Indeed, MacEoin himself when speaking to the Bureau of Military History a number of years later, confirmed this and also provided another aspect of the story around his eventual release. MacEoin explained that the British Prime Minister, David Lloyd-George was relaxing in his garden with his grandchild when he was approached by officials and informed of the position of Michael Collins regarding a possible truce in Ireland.
The child unaware of the serious nature of the conversation, grew impatient and yelled “Granddad, come on and play”, to which he responded that he could not as he was deciding if a man should live or die. The child is said to have responded “let him live granddaddy!!”
” The British Prime Minister turned to his officials and quietly said let MacEoin live, which led to the Truce and subsequent end of the Irish War of Independence on the 11th July 1921.

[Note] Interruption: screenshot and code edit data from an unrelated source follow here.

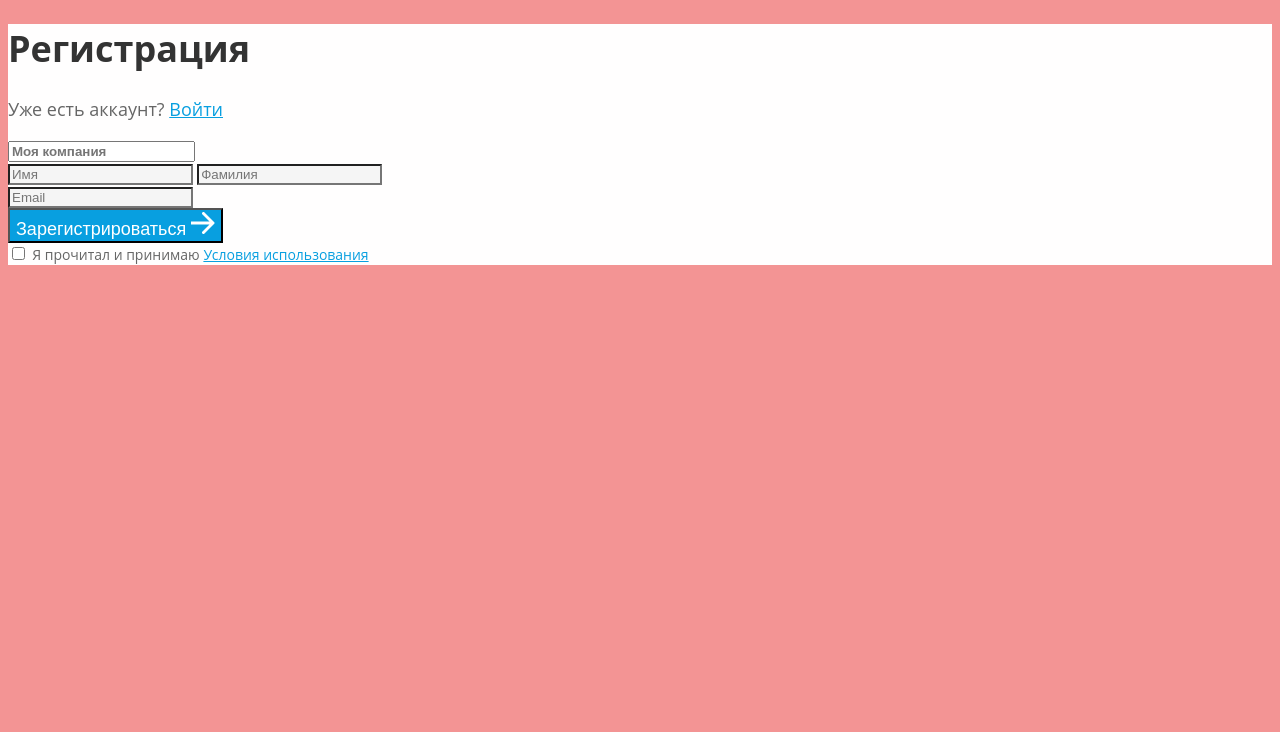
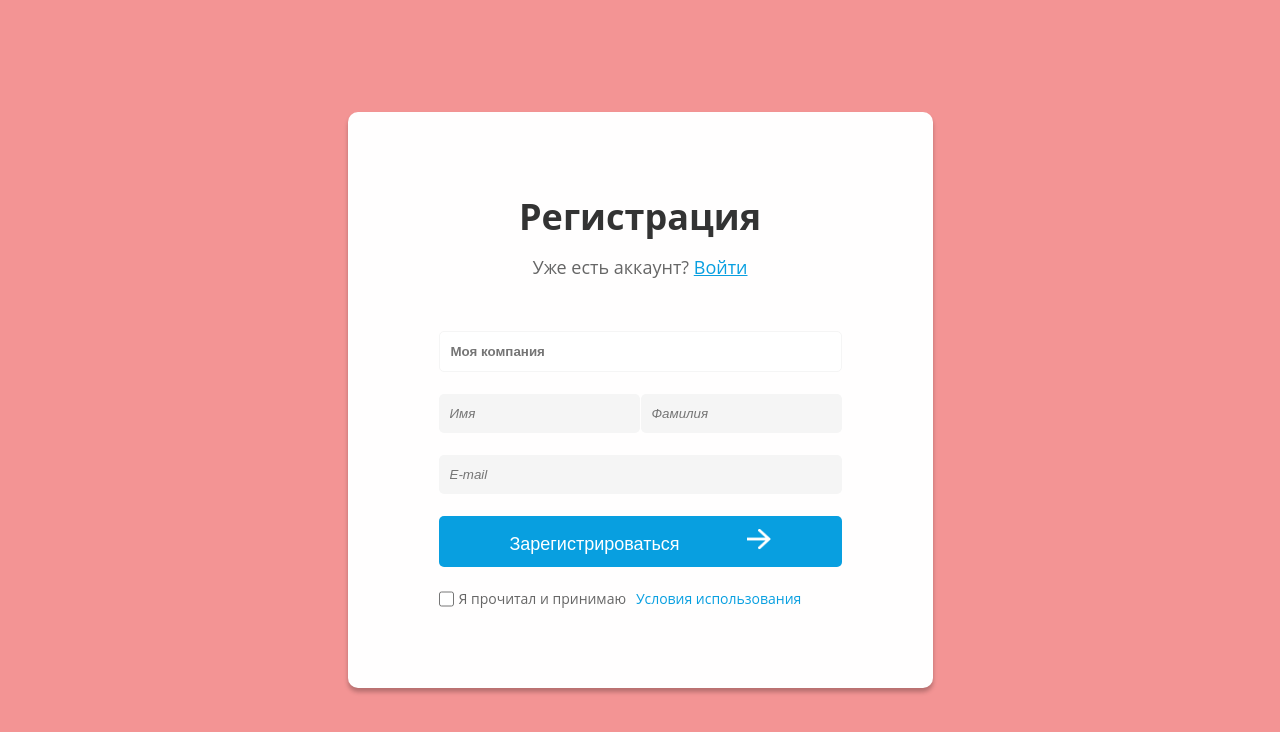
Before and after one commit to AnnaBokova/dz-learn, a plain HTML site: page 2-Form/index.html in a window 1280 px wide. Drawn offline with Linux system fonts and the light colour scheme.

Commit message:
ДЗ - CSS Flexbox

```diff
--- a/2-Form/index.html
+++ b/2-Form/index.html
@@ -4,33 +4,48 @@
     <meta charset="utf-8" />
     <title>title</title>
     <link rel="stylesheet" href="style.css" />
+    <script src="js.js"></script>
   </head>
   <body>
-    <main>
-      <h1>Регистрация</h1>
-      <p>Уже есть аккаунт? <a href="#">Войти </a></p>
-      <form action="#">
-        <div>
+    <main class="reg-container">
+      <form action="#" class="reg-form">
+        <div class="reg-title reg-group">
+          <h1>Регистрация</h1>
+          <p>Уже есть аккаунт? <a href="#">Войти </a></p>
+        </div>
+        <div class="reg-group reg-username">
           <input type="text" placeholder="Моя компания" title="Введите название
-          компании" name="username" id=username" minlength="2" required/>
+          компании" name="username" id=username" minlength='2'" required/>
         </div>
-        <div>
-          <input type="text" placeholder="Имя" name="fname" id="fname" />
-          <input type="text" placeholder="Фамилия" name="lname" id="lname" />
+        <div class="reg-group reg-group-fname-lname">
+          <input
+            type="text"
+            placeholder="Имя"
+            name="fname"
+            id="fname"
+            class="fname"
+          />
+          <input
+            type="text"
+            placeholder="Фамилия"
+            name="lname"
+            id="lname"
+            class="lname"
+          />
         </div>
-        <div>
+        <div class="reg-group">
           <input
             type="email"
-            placeholder="Email"
+            placeholder="E-mail"
             name="email"
             id="email"
             required
           />
         </div>
-        <button type="submit">
+        <button type="submit" class="submit-btn">
           Зарегистрироваться <img src="images/Arrow 1.png" alt="Arrow" />
         </button>
-        <div>
+        <div class="reg-group reg-terms">
           <input type="checkbox" name="terms" id="terms" required />
           <label for="terms">Я прочитал и принимаю </label>
           <a href="#">Условия использования</a>
--- a/2-Form/style.css
+++ b/2-Form/style.css
@@ -3,35 +3,42 @@ body {
   font-family: "Open Sans", sans-serif;
   font-size: 16px;
   font-weight: 400;
+  display: flex;
+  justify-content: center;
+  align-items: center;
+  height: 100vh;
+  margin: 0;
 }
+
 main {
   background-color: #fffefe;
+  box-shadow: 0 4px 4px 0 rgba(0, 0, 0, 0.25);
+
+  border-radius: 10px;
+  max-width: 582px;
+  height: auto;
+  padding: 80px 91px;
+  margin: auto;
 }
+
 h1 {
   color: #333333;
   font-size: 36px;
   font-weight: 700;
+  margin: 0;
 }
 
-p,
-label {
-  color: #666666;
+p {
+  margin: 0;
 }
 
 h1 + p {
   font-size: 18px;
 }
 
-#fname,
-#lname,
-#email,
-#terms {
-  background-color: #f5f5f5;
-}
-
-input[name="username"] {
-  color: #333333;
-  font-weight: 700;
+p,
+label {
+  color: #666666;
 }
 
 label,
@@ -43,8 +50,102 @@ a {
   color: #089fe0;
 }
 
+input {
+  color: #999;
+  margin: 0;
+}
+
+form > div.reg-username {
+  border-width: 1px;
+  border-color: #f5f5f5;
+  border-style: solid;
+  border-radius: 5px;
+}
+
+button,
+input:not(#terms) {
+  border: none;
+  box-sizing: border-box;
+  width: 100%;
+}
+
+input[name="username"] {
+  color: #333;
+  font-weight: 600;
+}
+
+input[type="checkbox"] {
+  background-color: #f5f5f5;
+  border: 1px solid #eee;
+  border-radius: 5px;
+  width: 15px;
+  height: 16px;
+}
+
+button,
+.reg-group input {
+  border-radius: 5px;
+  padding: 12px 11px;
+}
+
 button {
   background-color: #089fe0;
   color: #ffffff;
   font-size: 18px;
+
+  align-items: center;
+  text-align: center;
 }
+
+.submit-btn img {
+  width: 24px;
+  height: 22px;
+  margin-left: 62px;
+  align-items: center;
+}
+
+.reg-form {
+  width: 100%;
+
+  display: flex;
+  flex-direction: column;
+  align-items: stretch;
+  gap: 22px;
+}
+
+.reg-title {
+  margin-bottom: 30px;
+  text-align: center;
+  display: flex;
+  flex-direction: column;
+  gap: 14px;
+}
+
+.reg-group-fname-lname {
+  display: flex;
+  gap: 1px;
+}
+
+.reg-terms {
+  display: flex;
+
+  align-items: center;
+  justify-content: flex-start;
+  gap: 5px;
+}
+
+.reg-terms a {
+  text-decoration: none;
+}
+
+.reg-terms label {
+  margin-right: 5px;
+}
+
+#fname,
+#lname,
+#email,
+#terms {
+  background-color: #f5f5f5;
+  font-style: italic;
+}
```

Sean MacEoin along with his great friend Michael Collins accepted the founding principles of Anglo-Irish Treaty of December 1921 viewing it with the future possibilities it held for Ireland. Sean MacEoin married the love of his life, Alice Cooney in St Mel’s Cathedral, Longford on the 21st June 1922 and amongst those who attended was his great friend General Michael Collins TD accompanied by Arthur Griffith TD.
During the subsequent Irish Civil War he sided with the Pro-treaty IRA which after the Civil War was re-organised as the Irish Defence Forces/Óglaigh na hÉireann. In 1929, he was promoted to the rank of Lieutenant General and its Chief of Staff. Later, MacEoin resigned from this position to focus on his career as a politician.
He became a leading member of the Fine Gael party serving in several Irish Governments, including as Minister for Defence and Minister for Justice. He also ran unsuccessfully for the Irish Presidency being defeated by Eamon De Valera in 1959.
In 1965 he retired from public life, however, the events of that March night in Mullingar in 1921 were to have a lasting impact on his health. On the 7th of July 1973 at St Bricins Military Hospital, the very hospital where he had previously been held in 1921,
General Sean MacEoin, The Blacksmith of Ballinalee passed away and into the annals of Irish History in 1973. As the crowds gathered at the funeral of General Sean MacEoin in his native Ballinalee, his coffin draped in the National Flag of Ireland slowly moved its way into the graveyard upon a Gun Carriage, of the 4th Field Artillery Regiment, Columb Barracks, Mullingar, poignantly, the very same barracks in which he had beenimprisoned back in March 1921.
Indeed, the Officers, NCO’s and Gunners of this proud Mullingar Regiment formed up as part of a Guard of Honour for their former Chief of Staff. Ballinalee and indeed Longford will always be bound as one when the Blacksmiths story is told. But Mullingar will forever hold a special place in its heart and its history, for the Great Irish Patriot that was “The Blacksmith of Ballinalee” General Sean MacEoin.
research of article ,Bibliography ,Primary Source
Bureau of Military History Witness Statement 1716, File Number S.557. (1955) General Sean MacEoin
Bureau of Military History Witness Statement 1610, File Number S.2917. (1957) Captain Michael McCoy
Longford Leader Shot trying to escape: elaborate preparations for the arrest of Ballinalee Sinn Feiner, Saturday 5th March 1921, p. 1
Westmeath Examiner, Sensation in Mullingar: Arrests at Railway Station, Saturday 5th March 1921, pg 8.
Daly, Leo. (1992). The Eagle has Landed-Well Almost: A Fresh Look at the capture and Wounding of General Sean MacEoin, in the Westmeath Examiner Commemoration Booklet (Mullingar).
General Sean MacEoin: The Blacksmith of Ballinalee Official website, (2021), Accessed 17th January 2021 (https://www.seanmaceoin.ie/).
O’Farrell, Padraic. (1993). Sean MacEoin: The Blacksmith of Ballinalee (Mullingar).